Records drawn from a dataset

--------

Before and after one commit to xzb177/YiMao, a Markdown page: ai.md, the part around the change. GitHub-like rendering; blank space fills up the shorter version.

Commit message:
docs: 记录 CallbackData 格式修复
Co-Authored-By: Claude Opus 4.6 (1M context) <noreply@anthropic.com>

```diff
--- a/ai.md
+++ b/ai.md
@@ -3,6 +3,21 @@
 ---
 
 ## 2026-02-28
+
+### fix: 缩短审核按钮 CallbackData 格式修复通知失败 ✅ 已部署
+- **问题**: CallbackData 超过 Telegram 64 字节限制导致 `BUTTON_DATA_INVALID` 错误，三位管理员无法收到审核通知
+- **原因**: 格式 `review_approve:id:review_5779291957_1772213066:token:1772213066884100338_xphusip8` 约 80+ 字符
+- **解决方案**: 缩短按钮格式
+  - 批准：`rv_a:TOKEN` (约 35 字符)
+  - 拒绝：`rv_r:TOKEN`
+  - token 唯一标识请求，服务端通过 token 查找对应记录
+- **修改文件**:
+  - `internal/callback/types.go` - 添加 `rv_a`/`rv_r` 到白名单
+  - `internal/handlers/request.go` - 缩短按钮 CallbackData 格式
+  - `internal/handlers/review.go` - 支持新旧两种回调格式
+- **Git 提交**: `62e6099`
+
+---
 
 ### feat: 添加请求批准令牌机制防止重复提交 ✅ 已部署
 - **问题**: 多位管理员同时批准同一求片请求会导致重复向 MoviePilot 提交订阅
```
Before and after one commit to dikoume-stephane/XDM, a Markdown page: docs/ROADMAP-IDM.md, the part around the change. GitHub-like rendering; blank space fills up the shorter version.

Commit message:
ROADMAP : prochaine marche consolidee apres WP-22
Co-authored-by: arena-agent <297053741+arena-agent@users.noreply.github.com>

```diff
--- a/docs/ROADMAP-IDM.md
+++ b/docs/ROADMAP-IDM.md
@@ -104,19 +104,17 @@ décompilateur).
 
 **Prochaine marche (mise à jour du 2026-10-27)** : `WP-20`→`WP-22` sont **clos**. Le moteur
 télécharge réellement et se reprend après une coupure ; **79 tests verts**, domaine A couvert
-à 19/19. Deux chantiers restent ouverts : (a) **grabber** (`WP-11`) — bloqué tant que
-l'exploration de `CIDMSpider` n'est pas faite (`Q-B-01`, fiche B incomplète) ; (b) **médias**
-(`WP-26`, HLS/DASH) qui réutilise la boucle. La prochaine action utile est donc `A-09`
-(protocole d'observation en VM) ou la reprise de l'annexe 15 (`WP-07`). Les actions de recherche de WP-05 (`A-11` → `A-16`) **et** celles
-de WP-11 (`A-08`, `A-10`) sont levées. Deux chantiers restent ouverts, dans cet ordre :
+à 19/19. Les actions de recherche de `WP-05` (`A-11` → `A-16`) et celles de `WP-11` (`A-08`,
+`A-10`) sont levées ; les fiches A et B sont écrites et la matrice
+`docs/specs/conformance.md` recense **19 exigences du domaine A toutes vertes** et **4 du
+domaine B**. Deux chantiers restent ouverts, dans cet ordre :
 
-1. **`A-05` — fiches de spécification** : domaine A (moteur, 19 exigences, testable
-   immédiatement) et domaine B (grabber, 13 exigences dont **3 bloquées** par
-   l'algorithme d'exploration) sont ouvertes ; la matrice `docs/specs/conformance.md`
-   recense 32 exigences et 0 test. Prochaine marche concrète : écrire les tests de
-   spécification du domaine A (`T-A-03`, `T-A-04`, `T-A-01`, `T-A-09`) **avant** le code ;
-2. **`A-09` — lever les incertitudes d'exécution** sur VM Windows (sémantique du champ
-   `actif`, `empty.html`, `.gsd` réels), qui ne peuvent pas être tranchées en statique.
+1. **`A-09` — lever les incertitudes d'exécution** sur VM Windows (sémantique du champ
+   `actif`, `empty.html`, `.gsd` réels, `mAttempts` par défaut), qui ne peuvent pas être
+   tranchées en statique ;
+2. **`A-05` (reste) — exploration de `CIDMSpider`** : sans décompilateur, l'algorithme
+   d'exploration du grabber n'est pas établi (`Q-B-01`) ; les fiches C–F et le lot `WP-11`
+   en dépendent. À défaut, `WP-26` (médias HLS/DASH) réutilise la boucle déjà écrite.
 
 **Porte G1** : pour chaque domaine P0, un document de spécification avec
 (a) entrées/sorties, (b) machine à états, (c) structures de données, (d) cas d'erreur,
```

--------

> _ACTION ITEM_
Search the data for the string "marche". List each line that has it.

> _EXERCISE SOLUTION_
ROADMAP : prochaine marche consolidee apres WP-22
 **Prochaine marche (mise à jour du 2026-10-27)** : `WP-20`→`WP-22` sont **clos**. Le moteur
-   recense 32 exigences et 0 test. Prochaine marche concrète : écrire les tests de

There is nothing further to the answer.